Before-and-after change data
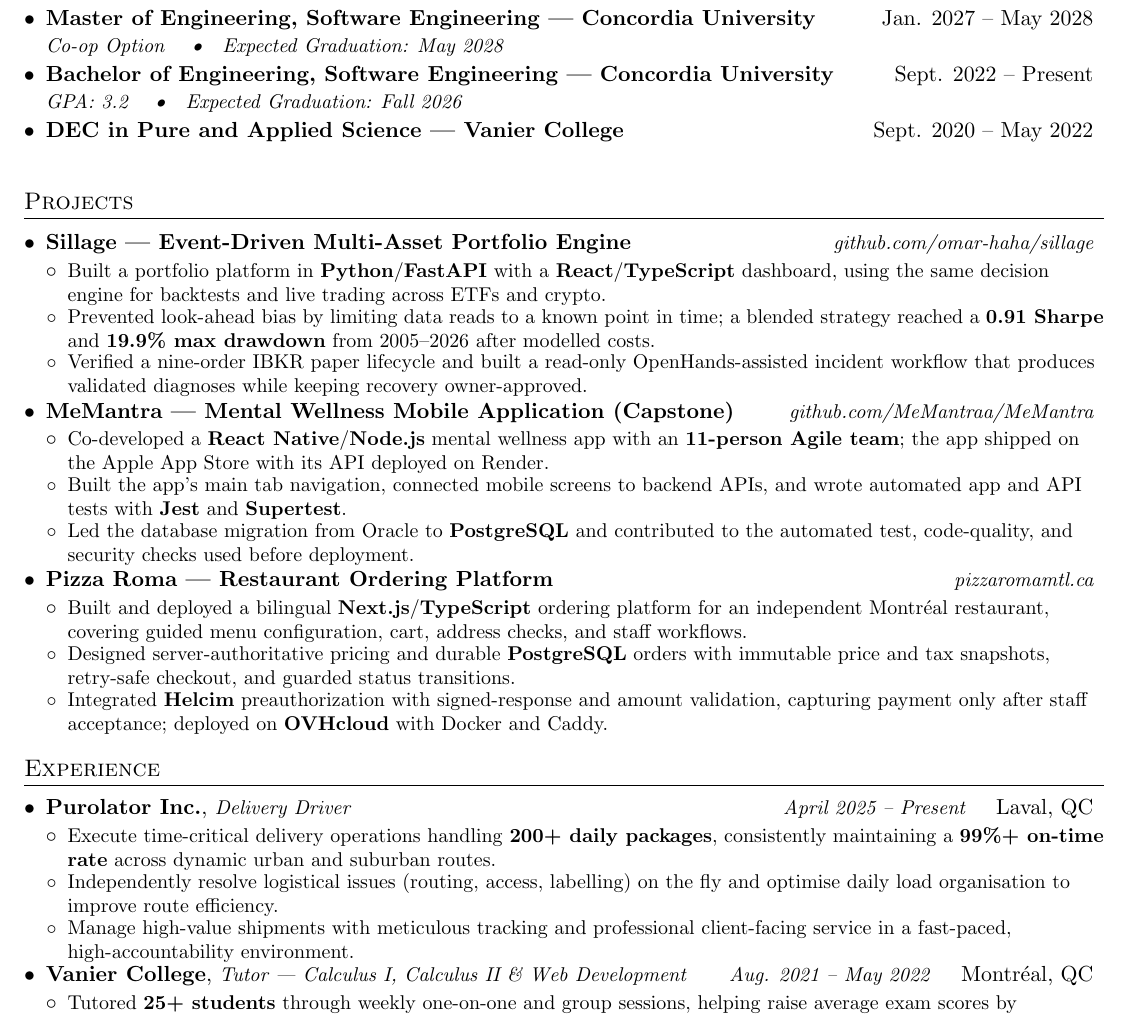
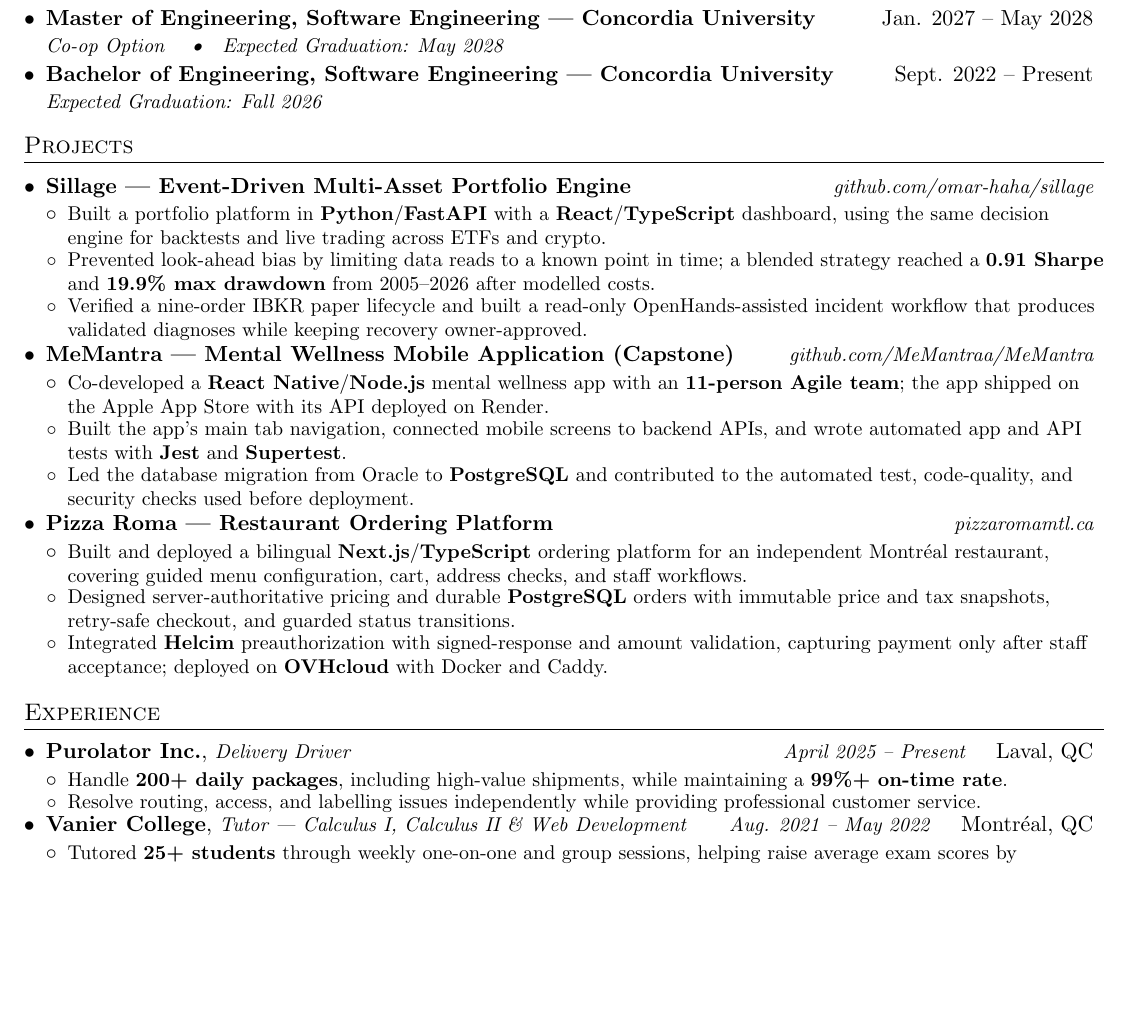
Before and after one commit to omar-haha/omar-haha.github.io, a LaTeX CV (cv.tex): part of the page, cut so that both start at the same text, the shorter picture padded with empty space. Compiled offline with pdfLaTeX.

Commit message:
Trim education and delivery experience on software CV

```diff
--- a/cv.tex
+++ b/cv.tex
@@ -91,11 +91,7 @@
     \eduSubheading
       {Bachelor of Engineering, Software Engineering --- Concordia University}
       {Sept. 2022 -- Present}
-      {GPA: 3.2 \quad\textbullet\quad Expected Graduation: Fall 2026}
-    \eduSubheading
-      {DEC in Pure and Applied Science --- Vanier College}
-      {Sept. 2020 -- May 2022}
-      {}
+      {Expected Graduation: Fall 2026}
   \resumeSubHeadingListEnd
 
 %-----------PROJECTS-----------------
@@ -133,9 +129,8 @@
       {Purolator Inc.}{Laval, QC}
       {Delivery Driver}{April 2025 -- Present}
       \resumeItemListStart
-        \resumeItem{Execute time-critical delivery operations handling \textbf{200+ daily packages}, consistently maintaining a \textbf{99\%+ on-time rate} across dynamic urban and suburban routes.}
-        \resumeItem{Independently resolve logistical issues (routing, access, labelling) on the fly and optimise daily load organisation to improve route efficiency.}
-        \resumeItem{Manage high-value shipments with meticulous tracking and professional client-facing service in a fast-paced, high-accountability environment.}
+        \resumeItem{Handle \textbf{200+ daily packages}, including high-value shipments, while maintaining a \textbf{99\%+ on-time rate}.}
+        \resumeItem{Resolve routing, access, and labelling issues independently while providing professional customer service.}
       \resumeItemListEnd
 
     \resumeSubheading
```
Also changed, not shown: cv.pdf.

● Task objective: When you copy the data, keep every line exact and drop the pictures.

● Output for this task:
Before and after one commit to omar-haha/omar-haha.github.io, a LaTeX CV (cv.tex): part of the page, cut so that both start at the same text, the shorter picture padded with empty space. Compiled offline with pdfLaTeX.

Commit message:
Trim education and delivery experience on software CV

```diff
--- a/cv.tex
+++ b/cv.tex
@@ -91,11 +91,7 @@
     \eduSubheading
       {Bachelor of Engineering, Software Engineering --- Concordia University}
       {Sept. 2022 -- Present}
-      {GPA: 3.2 \quad\textbullet\quad Expected Graduation: Fall 2026}
-    \eduSubheading
-      {DEC in Pure and Applied Science --- Vanier College}
-      {Sept. 2020 -- May 2022}
-      {}
+      {Expected Graduation: Fall 2026}
   \resumeSubHeadingListEnd
 
 %-----------PROJECTS-----------------
@@ -133,9 +129,8 @@
       {Purolator Inc.}{Laval, QC}
       {Delivery Driver}{April 2025 -- Present}
       \resumeItemListStart
-        \resumeItem{Execute time-critical delivery operations handling \textbf{200+ daily packages}, consistently maintaining a \textbf{99\%+ on-time rate} across dynamic urban and suburban routes.}
-        \resumeItem{Independently resolve logistical issues (routing, access, labelling) on the fly and optimise daily load organisation to improve route efficiency.}
-        \resumeItem{Manage high-value shipments with meticulous tracking and professional client-facing service in a fast-paced, high-accountability environment.}
+        \resumeItem{Handle \textbf{200+ daily packages}, including high-value shipments, while maintaining a \textbf{99\%+ on-time rate}.}
+        \resumeItem{Resolve routing, access, and labelling issues independently while providing professional customer service.}
       \resumeItemListEnd
 
     \resumeSubheading
```
Also changed, not shown: cv.pdf.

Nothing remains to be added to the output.